- _Task material_
________
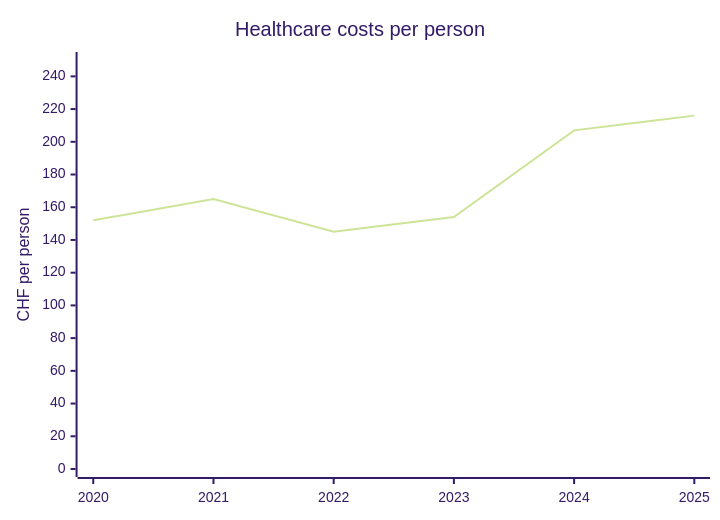
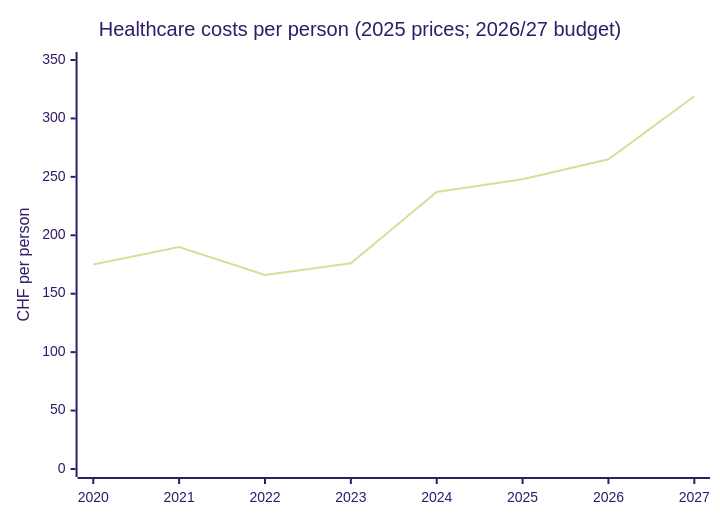
The seventh of 14 diagrams in docs/politik/finanzen-beringen.en.md (risajef/risajef.github.io), drawn with Mermaid (forest theme) before and after one commit. The commit also changed other lines of this file and 1 other file, not shown here.

````diff
--- a/docs/politik/finanzen-beringen.en.md
+++ b/docs/politik/finanzen-beringen.en.md
@@ -102,7 +127,7 @@
 ```mermaid
 xychart
-title "Healthcare costs per person"
-x-axis [2020, 2021, 2022, 2023, 2024, 2025]
-y-axis "CHF per person" 0 --> 250
-line [152, 165, 145, 154, 207, 216]
+title "Healthcare costs per person (2025 prices; 2026/27 budget)"
+x-axis [2020, 2021, 2022, 2023, 2024, 2025, 2026, 2027]
+y-axis "CHF per person" 0 --> 350
+line [175, 190, 166, 176, 237, 248, 265, 319]
 ```
````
________
- _Task prompt_
Check every line of the listing for the string "beringen" and report how many lines have it, as a number alone.

- _Finished exercise_
3